▸ **EXERCISE BRIEF**: Print out the data that follows exactly, character for character, apart from the pictures.

○ ○ ○ ○

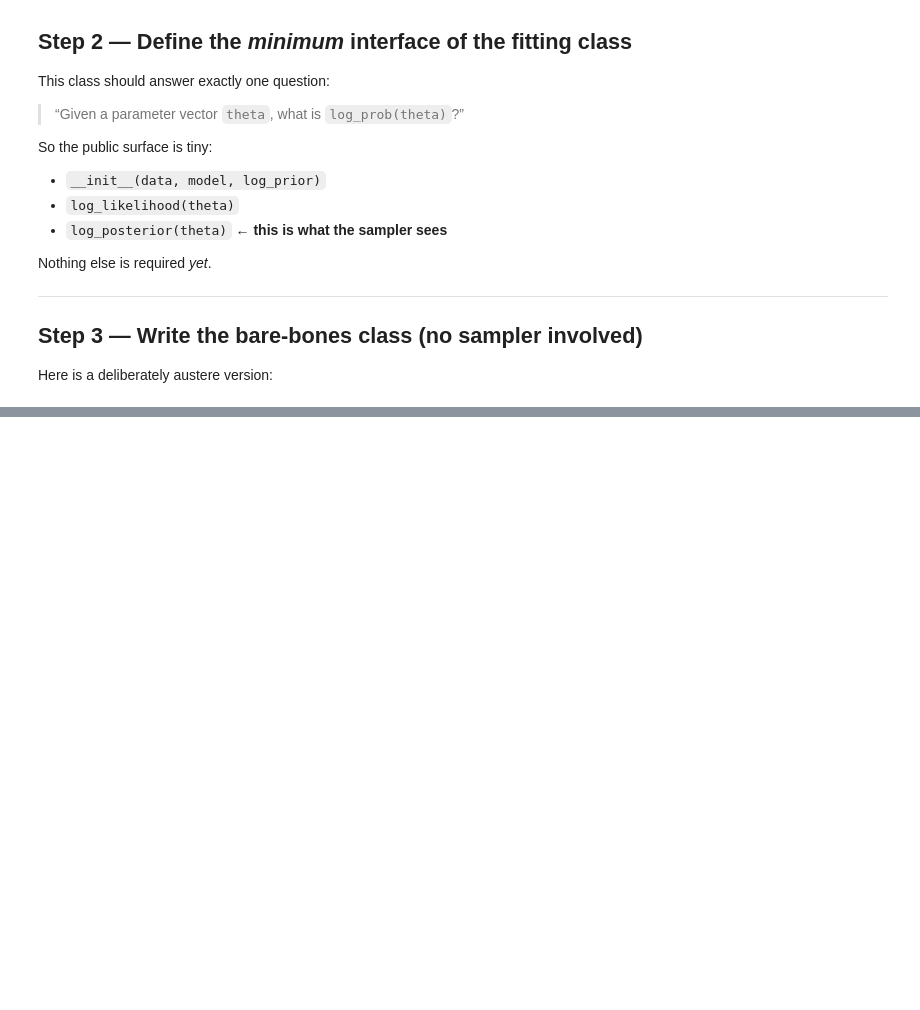
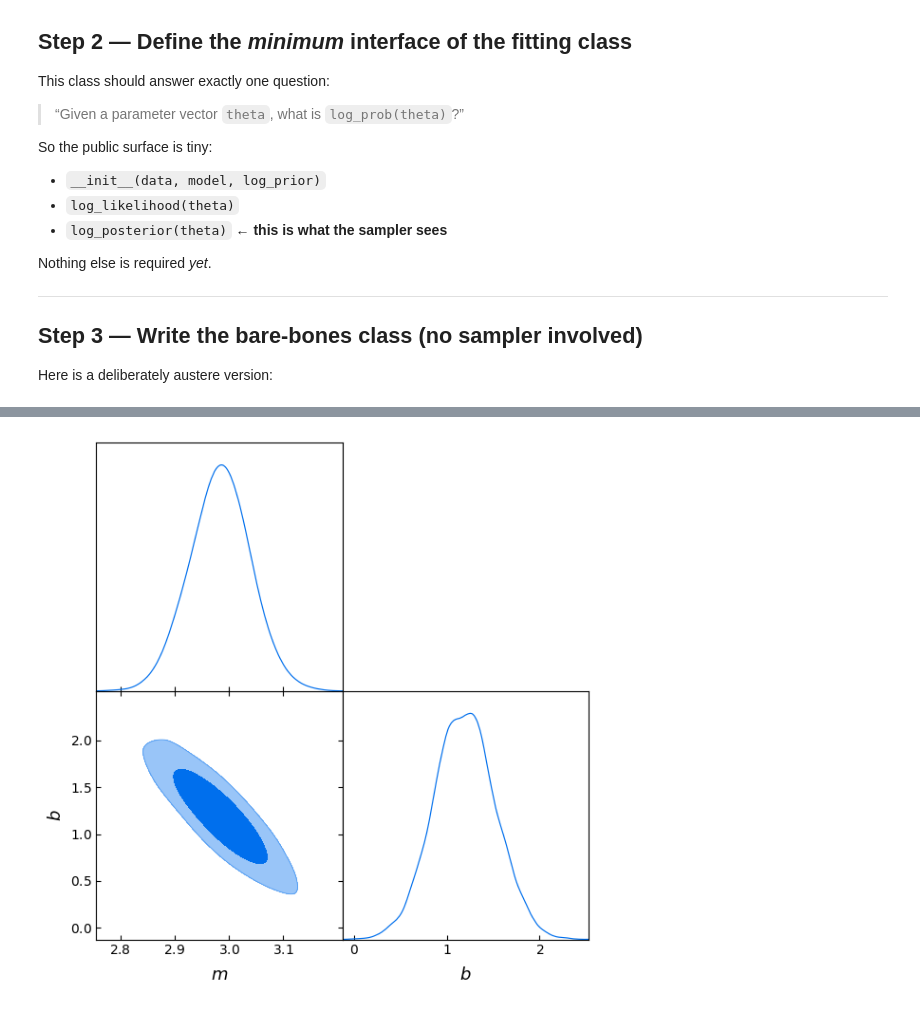
Before and after one commit to alpish0510/WALKER, a Jupyter notebook: constructor.ipynb, the cells around one changed output, grey strips where cells are left out. Cells and saved outputs as stored; diff of their text form; code cells hidden in the pictures; blank space fills up the shorter version.

```diff
--- a/constructor.ipynb
+++ b/constructor.ipynb
@@ -943,8 +946,8 @@ def data_generator(true_m, true_b, x, yerr):
 
 x = np.linspace(0, 10, 50)
 yerr = 1.0 + 0.5 * np.random.rand(len(x))
-true_m = 2.5
-true_b = 1.0
+true_m = 3
+true_b = 1.2
 y = data_generator(true_m, true_b, x, yerr)
 
 problem = ParamEstimator(
@@ -960,0 +1138,5 @@ log_prob = problem.log_posterior   # Now the previos log_prob function is replac
+# %%
+g = plots.get_subplot_plotter(subplot_size=3)
+g.triangle_plot([samples], filled=True)
+# %% [output]
+[figure, added]
```
Also changed, not shown: parts of 9 cells of this notebook, 1 other file.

○ ○ ○ ○

▸ **ANSWER SPACE**:
Before and after one commit to alpish0510/WALKER, a Jupyter notebook: constructor.ipynb, the cells around one changed output, grey strips where cells are left out. Cells and saved outputs as stored; diff of their text form; code cells hidden in the pictures; blank space fills up the shorter version.

```diff
--- a/constructor.ipynb
+++ b/constructor.ipynb
@@ -943,8 +946,8 @@ def data_generator(true_m, true_b, x, yerr):
 
 x = np.linspace(0, 10, 50)
 yerr = 1.0 + 0.5 * np.random.rand(len(x))
-true_m = 2.5
-true_b = 1.0
+true_m = 3
+true_b = 1.2
 y = data_generator(true_m, true_b, x, yerr)
 
 problem = ParamEstimator(
@@ -960,0 +1138,5 @@ log_prob = problem.log_posterior   # Now the previos log_prob function is replac
+# %%
+g = plots.get_subplot_plotter(subplot_size=3)
+g.triangle_plot([samples], filled=True)
+# %% [output]
+[figure, added]
```
Also changed, not shown: parts of 9 cells of this notebook, 1 other file.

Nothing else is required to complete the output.